For me, a constant "What If" in the Beatles history prompts me to think about what might have gone down differently had Stuart Sutcliffe lived. If you're a die-hard fan who has followed The Beatles from The Quarrymen days to Let it Be, you know Stu was the true "fifth Beatle." He was John's best friend and a talented artist. In his very short life he made an indelible mark in the world of popular music - he helped name the band, and despite having very little musical talent he was deemed good enough by Lennon to join in the early glory, because no way did Lennon want a band that didn't include his closest friend. Some have speculated (or perhaps wished) that the Lennon-Sutcliffe relationship stretched past platonic into something more intimate - though no proof really exists of that. Philip Norman's John Lennon: The Life goes so far as to boldly suggest that Lennon had caused the aneurysm that claimed Sutcliffe's life - perhaps one of the few surprises that biography offered, one that is also quite difficult to prove.

What do we know about Sutcliffe? We know he accompanied John, Paul, George, and Pete (remember, this is the pre-Starr era) to Hamburg to pay the requisite starving musician dues in the Reeperbahn, which apparently in the late 50s, early 60s made Las Vegas look like Sesame Street. He met a local girl named Astrid - a kindred soul and eventual confidante - and chose to follow his heart. Sadly, his head didn't prove as healthy or as willing to stay, and he lives on mainly through stories that keep the band's early spirit alive.

It is only fitting, too, that the story of Stu and Astrid's brief yet iconic relationship be portrayed in a graphic novel. Baby's in Black was conceived and drawn by artist Arne Bellstorf. The title comes from the Lennon/McCartney song, a somber ballad that Astrid's loss inspired.

Black opens with an ominous dream of Astrid wandering alone in the woods, transfixed by something that doesn't belong there but ultimately does.

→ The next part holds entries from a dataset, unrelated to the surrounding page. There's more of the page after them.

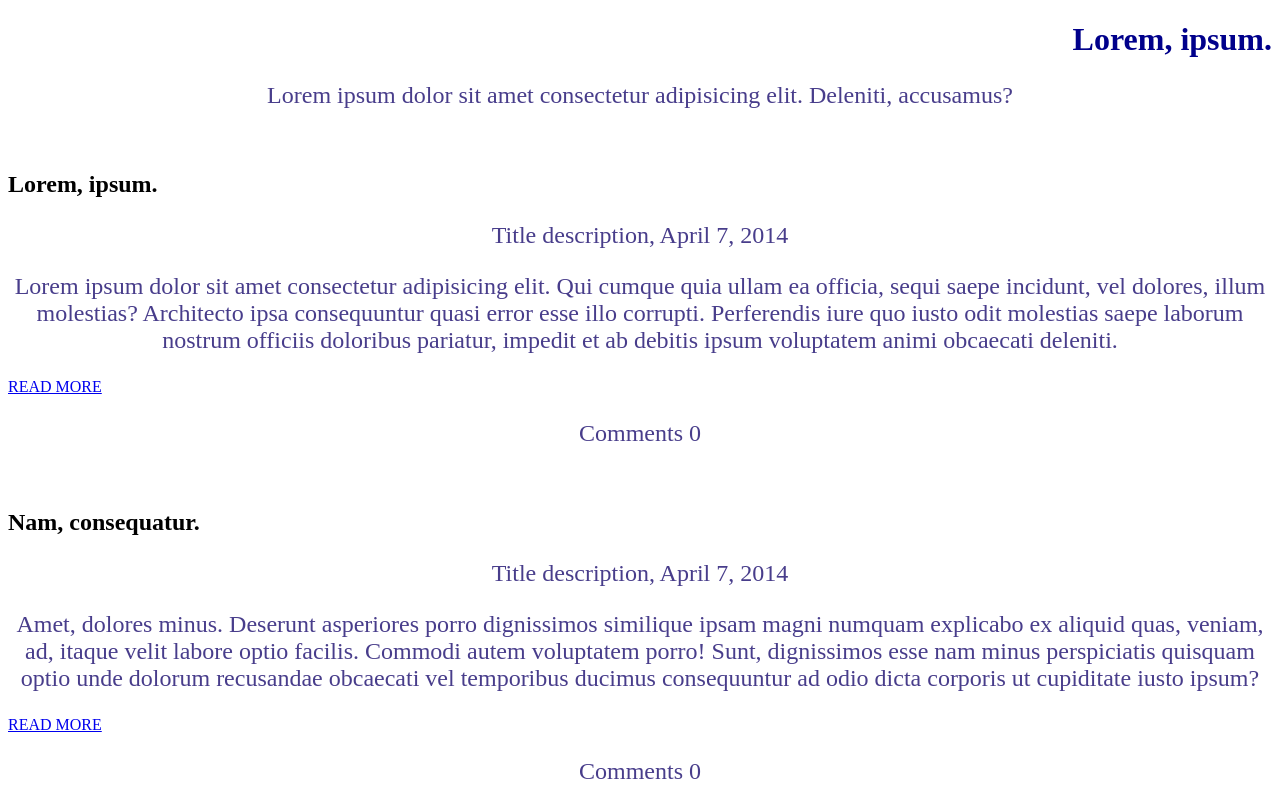
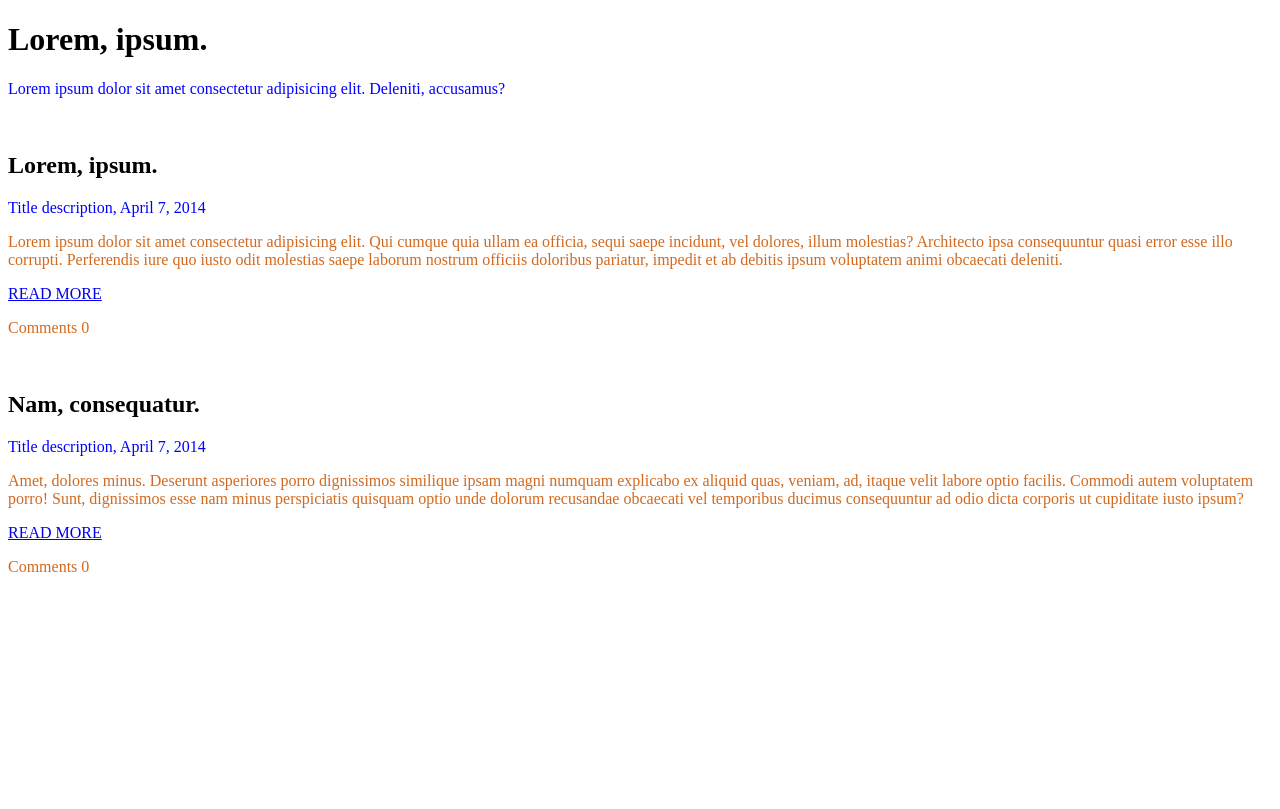
Before and after one commit to flinnadev/project2-people2024, a plain HTML site: page index.html in a window 1280 px wide. Drawn offline with Linux system fonts and the light colour scheme.

Commit message:
Add selector types

```diff
--- /dev/null
+++ b/assets/css/styles.css
@@ -0,0 +1,7 @@
+p {
+  color: chocolate;
+}
+
+.sub-head {
+  color: blue;
+}
--- a/index.html
+++ b/index.html
@@ -4,24 +4,13 @@
     <meta charset="UTF-8" />
     <meta name="viewport" content="width=device-width, initial-scale=1.0" />
     <title>Document</title>
-    <style>
-      p {
-        color: darkslateblue;
-        text-align: center;
-        font-size: 24px;
-      }
-      h1 {
-        color: darkblue;
-        text-align: right;
-        font-size: 32px;
-      }
-    </style>
+    <link rel="stylesheet" href="./assets/css/styles.css" />
   </head>
 
   <body>
     <heder>
       <h1>Lorem, ipsum.</h1>
-      <p>
+      <p class="sub-head">
         Lorem ipsum dolor sit amet consectetur adipisicing elit. Deleniti,
         accusamus?
       </p>
@@ -30,7 +19,7 @@
       <article>
         <img src="" alt="" />
         <h2>Lorem, ipsum.</h2>
-        <p>
+        <p class="sub-head">
           Title description, <time datetime="2014-04-07">April 7, 2014</time>
         </p>
         <p>
@@ -47,7 +36,7 @@
       <article>
         <img src="" alt="" />
         <h2>Nam, consequatur.</h2>
-        <p>
+        <p class="sub-head">
           Title description, <time datetime="2014-04-07">April 7, 2014</time>
         </p>
         <p>
```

She's awakened by friend (and former companion) Klaus Voormann, who has just come from a club in the Reeperbahn having experienced a phenomenon unlike anything he's seen: rock and roll, and more specifically the five-piece British band playing it. It's clearly life-changing enough to justify waking Astrid in the middle of the night to convince her to see the act. The moment she agrees sets in motion Astrid's own life-changing moment when she joins Klaus the next night and notices the quiet bassist hiding behind sunglasses as he tries to hide his musical inadequacies.

Black near-faithfully progresses with the courtship of Astrid and Stu, which flourishes despite a tenuous language barrier and the ever-present specter of Klaus, who seems to find consolation in actively supporting The Beatles' young career (Voormann would remain associated with the band for years in various roles). The black and white artwork nicely sets the atmosphere of postwar Germany - even in the merriest of places like Hamburg's red-light district there is an underlying seediness that simply cannot be expressed in color. The young Beatles are reproduced to recognition: Paul's expressive eyes, George's pensive brow, and John's wizened expression. Pete Best, another "fifth" in the band's lore, barely figures into the story.

If there are any complaints about Black, they may stem from the comparisons I keep wanting to make to the film Backbeat, which is the only other source I'm familiar with that focuses on this part of Beatles history. Where the film brought out tensions rising from Stu's defection, and perhaps a hint of resentment aimed at Astrid for "stealing" Stu, you don't get that in Black. Through much of the book, expressions do not furrow or pinch in anger - everything just seems to happen. Perhaps this was a quality of the existentialist attitude that influenced Astrid and Klaus's circle of friends back in the day, but having read other accounts of the band's Hamburg days (particularly Lennon's zealous attempts to incite the crowd with Nazi references) I have noticed much of that is downplayed in this book. Of course, this story belongs to Stuart and Astrid, so there is really no need for Lennon's antics to disrupt the flow.

Baby's in Black remarkably realizes this brief passage in modern music history. Simple dialogue and bold imagery speak out in a way no song can.

Rating: A-

Kathryn Lively is a mystery author whose titles include Rock Deadly and Rock Til You Drop.